Exercise prompt:
Determine how many lines in the entries below include the word "bitshifters", and reply with that number alone.

Supplied records:
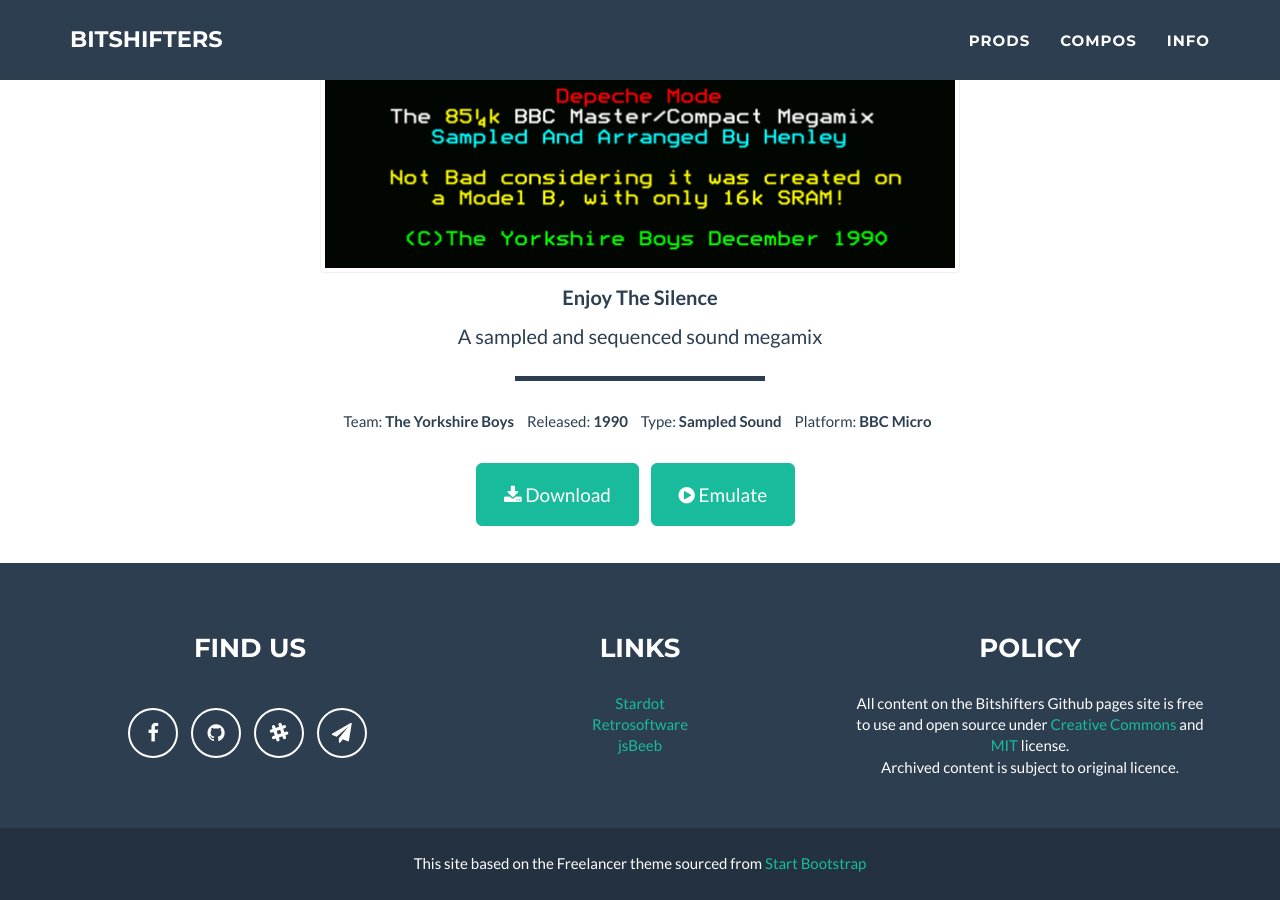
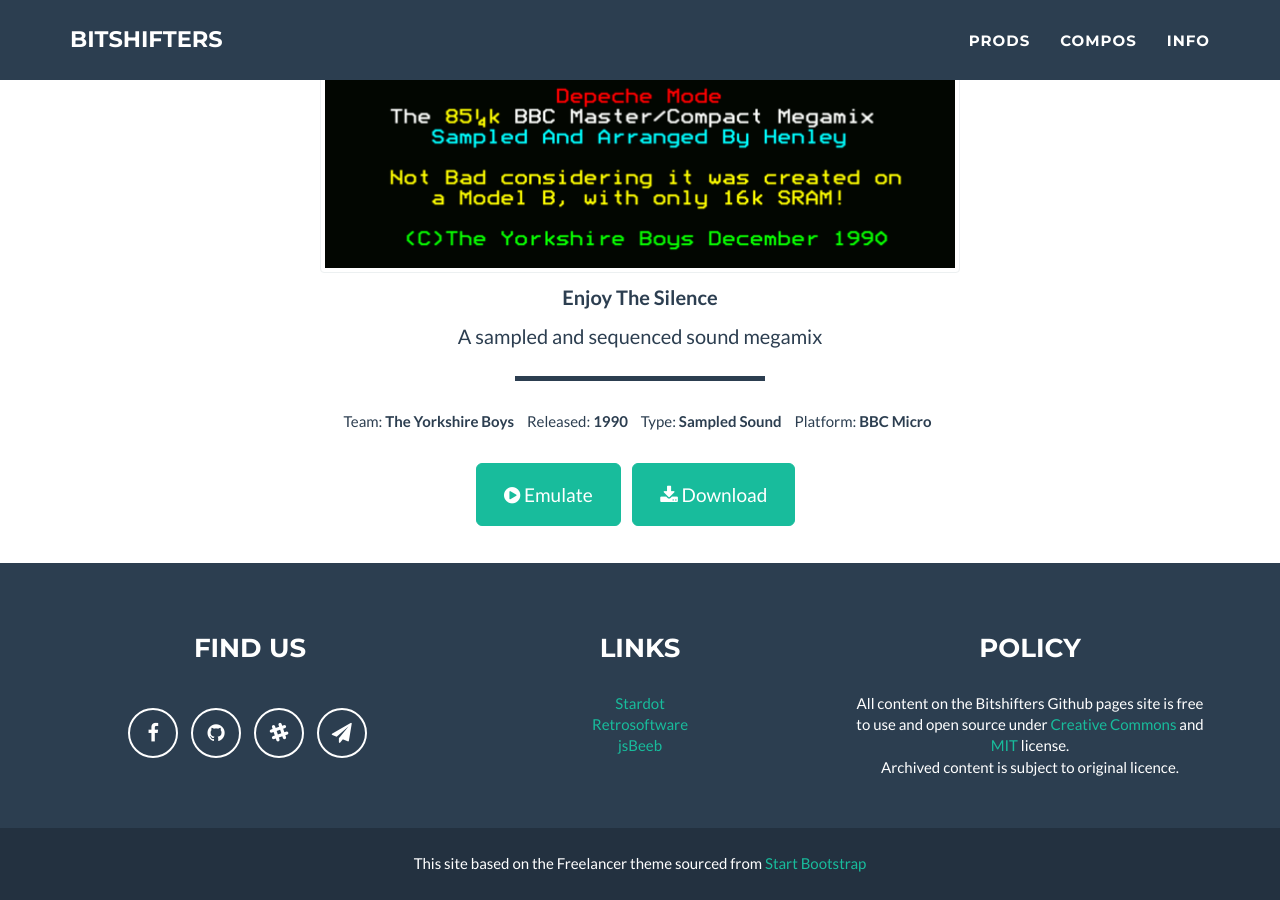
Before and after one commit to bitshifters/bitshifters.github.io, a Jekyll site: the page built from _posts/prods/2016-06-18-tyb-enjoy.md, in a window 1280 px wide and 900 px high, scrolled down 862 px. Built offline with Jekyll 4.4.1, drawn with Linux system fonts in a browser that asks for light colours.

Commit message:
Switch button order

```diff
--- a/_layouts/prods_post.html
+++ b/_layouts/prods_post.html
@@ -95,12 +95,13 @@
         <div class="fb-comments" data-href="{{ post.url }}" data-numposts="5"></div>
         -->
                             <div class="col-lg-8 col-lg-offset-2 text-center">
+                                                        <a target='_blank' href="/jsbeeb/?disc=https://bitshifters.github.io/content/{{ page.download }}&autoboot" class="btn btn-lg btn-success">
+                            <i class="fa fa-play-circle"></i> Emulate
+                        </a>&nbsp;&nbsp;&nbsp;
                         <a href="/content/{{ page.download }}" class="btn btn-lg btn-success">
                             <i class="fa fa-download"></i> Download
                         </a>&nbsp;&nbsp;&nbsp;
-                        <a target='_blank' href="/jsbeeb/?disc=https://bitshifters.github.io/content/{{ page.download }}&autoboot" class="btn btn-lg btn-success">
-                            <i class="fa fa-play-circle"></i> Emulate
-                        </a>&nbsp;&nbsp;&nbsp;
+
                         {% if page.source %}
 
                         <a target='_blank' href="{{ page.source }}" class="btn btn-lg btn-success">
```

Task response:
3